Pronoun Progress

Until very recently, my daughter made the adorable error of saying "hold you" when she wanted us to hold her.  She just had not yet mastered correct pronoun use.  We both thought this was incredibly cute, but that did not stop the Speech-Language Pathologist in me from repeating "hold me?" each and every time she said it.  Just a few short weeks after noticing this error, we are now noticing that, more often than not, she now says "hold me" when she wants a cuddle.
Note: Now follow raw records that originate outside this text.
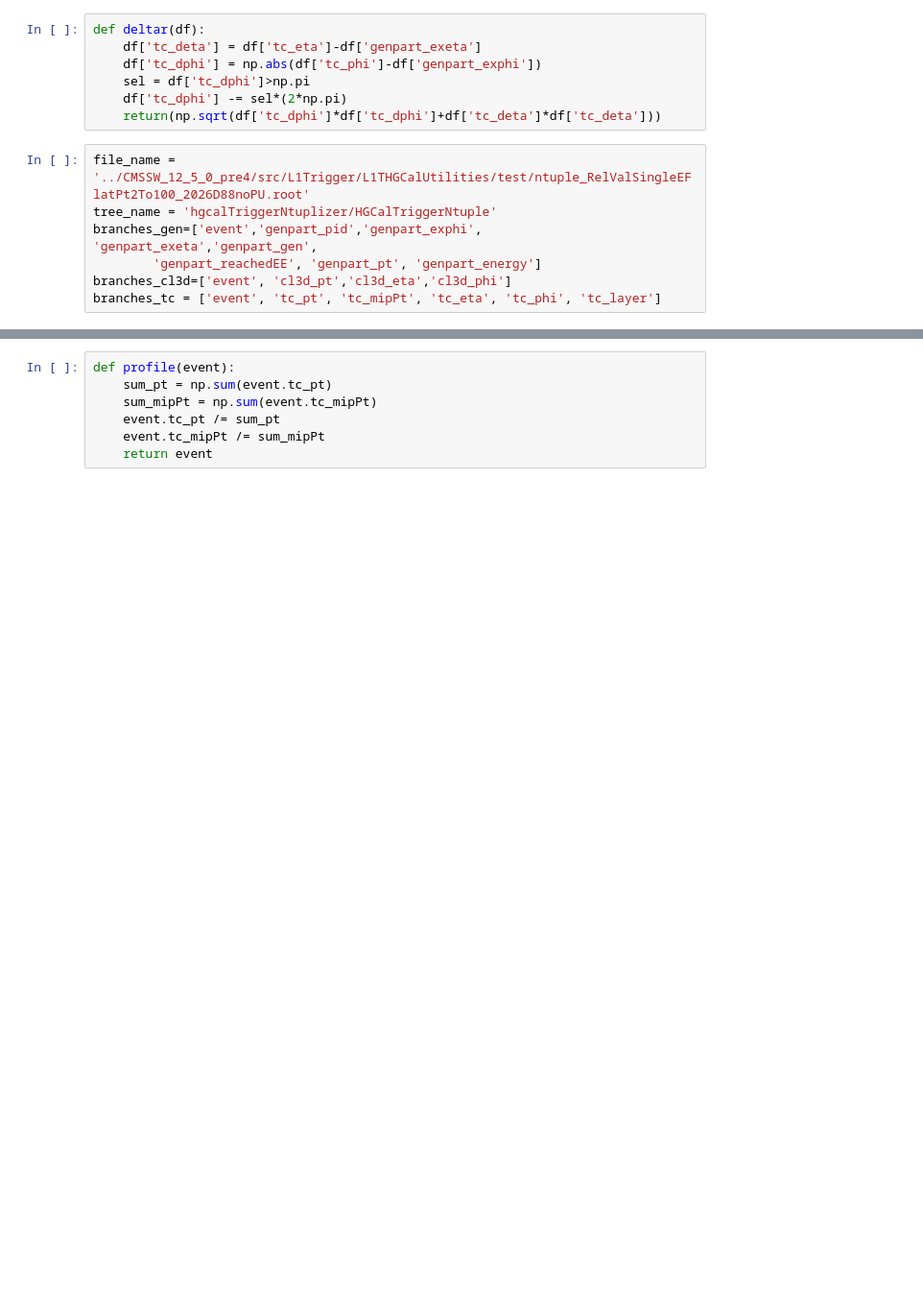
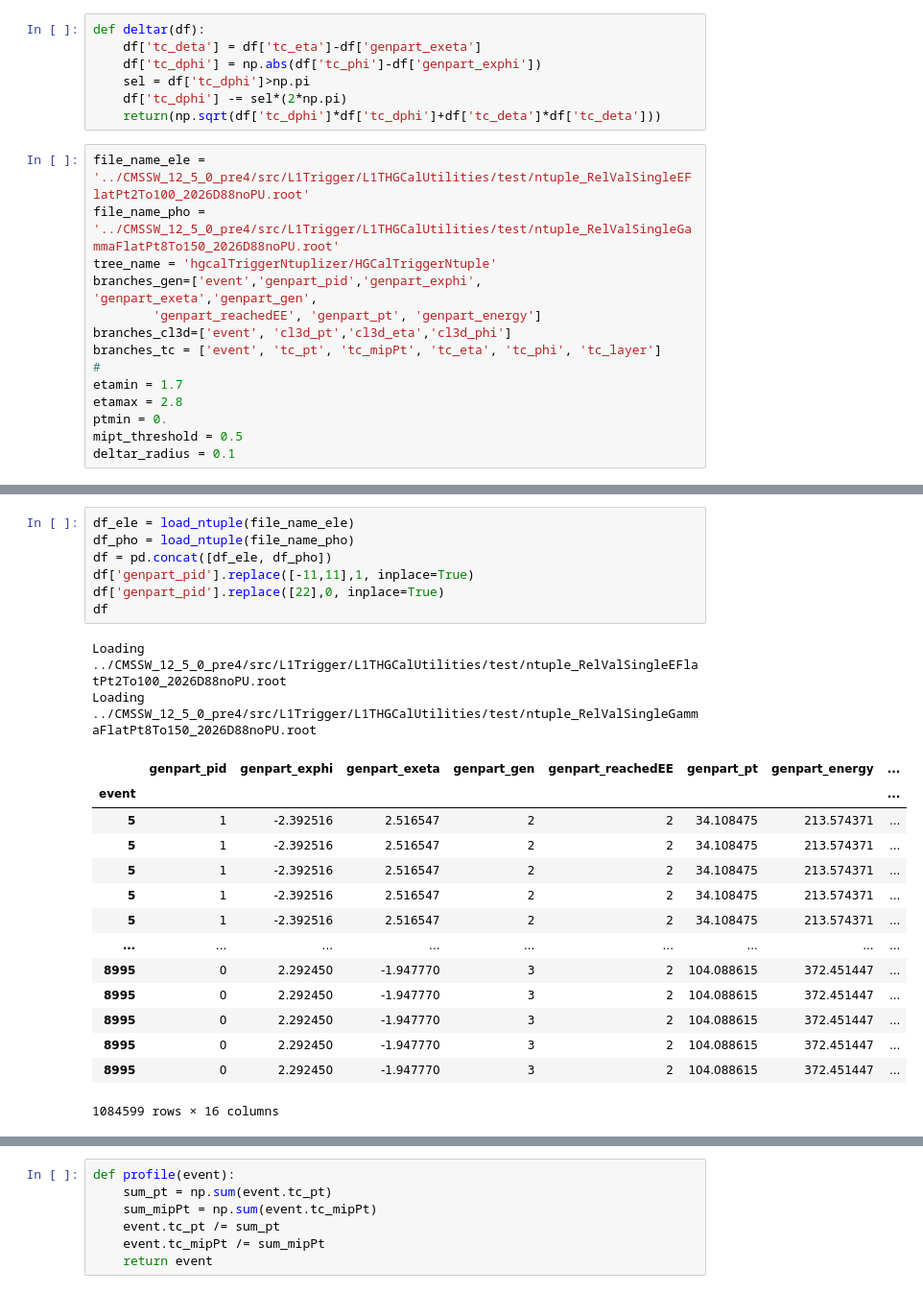
Before and after one commit to jbsauvan/realistic-signaldriven-elinks, a Jupyter notebook: longitudinal-profile-analysis/notebooks/longitudinal_profiles.ipynb, the cells around one changed output, grey strips where cells are left out. Shown at 96% size. Saved outputs shown, nothing was run; the diff lists cells and outputs as text; blank space fills up the shorter version.

```diff
--- a/longitudinal-profile-analysis/notebooks/longitudinal_profiles.ipynb
+++ b/longitudinal-profile-analysis/notebooks/longitudinal_profiles.ipynb
@@ -18,9 +18,16 @@ def deltar(df):
     df['tc_dphi'] -= sel*(2*np.pi)
     return(np.sqrt(df['tc_dphi']*df['tc_dphi']+df['tc_deta']*df['tc_deta']))
 # %%
-file_name = '../CMSSW_12_5_0_pre4/src/L1Trigger/L1THGCalUtilities/test/ntuple_RelValSingleEFlatPt2To100_2026D88noPU.root'
+file_name_ele = '../CMSSW_12_5_0_pre4/src/L1Trigger/L1THGCalUtilities/test/ntuple_RelValSingleEFlatPt2To100_2026D88noPU.root'
+file_name_pho = '../CMSSW_12_5_0_pre4/src/L1Trigger/L1THGCalUtilities/test/ntuple_RelValSingleGammaFlatPt8To150_2026D88noPU.root'
 tree_name = 'hgcalTriggerNtuplizer/HGCalTriggerNtuple'
 branches_gen=['event','genpart_pid','genpart_exphi', 'genpart_exeta','genpart_gen',
         'genpart_reachedEE', 'genpart_pt', 'genpart_energy']
 branches_cl3d=['event', 'cl3d_pt','cl3d_eta','cl3d_phi']
 branches_tc = ['event', 'tc_pt', 'tc_mipPt', 'tc_eta', 'tc_phi', 'tc_layer']
+#
+etamin = 1.7
+etamax = 2.8
+ptmin = 0.
+mipt_threshold = 0.5
+deltar_radius = 0.1
@@ -93,2 +86,26 @@ df = pd.concat([df_pos, df_neg])
+# %%
+df_ele = load_ntuple(file_name_ele)
+df_pho = load_ntuple(file_name_pho)
+df = pd.concat([df_ele, df_pho])
+df['genpart_pid'].replace([-11,11],1, inplace=True)
+df['genpart_pid'].replace([22],0, inplace=True)
+df
+# %% [output]
+Loading ../CMSSW_12_5_0_pre4/src/L1Trigger/L1THGCalUtilities/test/ntuple_RelValSingleEFlatPt2To100_2026D88noPU.root
+Loading ../CMSSW_12_5_0_pre4/src/L1Trigger/L1THGCalUtilities/test/ntuple_RelValSingleGammaFlatPt8To150_2026D88noPU.root
+|  | genpart_pid | genpart_exphi | genpart_exeta | genpart_gen | genpart_reachedEE | genpart_pt | genpart_energy | ... |
+| event |  |  |  |  |  |  |  | ... |
+| 5 | 1 | -2.392516 | 2.516547 | 2 | 2 | 34.108475 | 213.574371 | ... |
+| 5 | 1 | -2.392516 | 2.516547 | 2 | 2 | 34.108475 | 213.574371 | ... |
+| 5 | 1 | -2.392516 | 2.516547 | 2 | 2 | 34.108475 | 213.574371 | ... |
+| 5 | 1 | -2.392516 | 2.516547 | 2 | 2 | 34.108475 | 213.574371 | ... |
+| 5 | 1 | -2.392516 | 2.516547 | 2 | 2 | 34.108475 | 213.574371 | ... |
+| ... | ... | ... | ... | ... | ... | ... | ... | ... |
+| 8995 | 0 | 2.292450 | -1.947770 | 3 | 2 | 104.088615 | 372.451447 | ... |
+| 8995 | 0 | 2.292450 | -1.947770 | 3 | 2 | 104.088615 | 372.451447 | ... |
+| 8995 | 0 | 2.292450 | -1.947770 | 3 | 2 | 104.088615 | 372.451447 | ... |
+| 8995 | 0 | 2.292450 | -1.947770 | 3 | 2 | 104.088615 | 372.451447 | ... |
+| 8995 | 0 | 2.292450 | -1.947770 | 3 | 2 | 104.088615 | 372.451447 | ... |
+1084599 rows × 16 columns
 # %%
 df['bin_pt'] = (df.genpart_pt/10.).astype('int32')
```
Also changed, not shown: parts of 12 cells of this notebook.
Pronouns-errors are a common mistakes for preschool children to make - I often hear things like "him want a cookie" or "her is tall" - but most preschoolers easily learn the correct way to use pronouns.  Parents can help children along in this learning simply by being good models.  If you already know that your child makes mistakes, take the opportunity to emphasize your correct use.  For example, say things like "Look at that little boy, he's eating ice cream!", and when you hear your child make mistakes, simply repeat or clarify their statement.  For example, if you hear "him want a cookie too", clarify by saying "He wants a cookie too?".  Enough of these quick and easy models and your typically developing child should learn to use their pronouns correctly without much trouble at all.

Brie

Wednesday, 13 July 2011

The dreaded lisp!

The lisp is one problem that Speech-Language Pathologists have trouble agreeing on and the following is my take on lisps: 

I would be very surprised if you haven't noticed that your toddler used to, or currently does stick his tongue out of his mouth when saying the S sound.  My daughter certainly does!  Infants have a different swallow pattern than the rest of us do.  To accomodate the different feeding style (suck and swallow) an infants tongue pushes forward when he swallows, instead of moving back.  Thoughts are that a lisp in the toddler years is a remnant of the forward tongue motion of a baby's swallow.  Most toddler's grow out of a lisp without any trouble; however, there is the odd child who has a hard time getting rid of this pattern.  I go by the rule of thumb that if a child hasn't started to say a nice S sound by age 4 or 4 1/2, they're headed towards a very difficult habit to break.  I tend to offer therapy around age 4 with the hopes that a child won't enter school still talking with that pesky lisp. 

Where does the controversy come in?  On one  hand some therapists feel that a lisp at any age is not typical and will offer therapy at a younger age than I typically do, on the other hand, some therapists work with too many children to bother treating a sound that doesn't look right, but doesn't affect how clearly a child speaks. 

As children get older and more aware, lisping can affect self-esteem because of teasing and the social stigma associated with having a lisp.  For this reason, I hope that all children who want help have the opportunity to get help.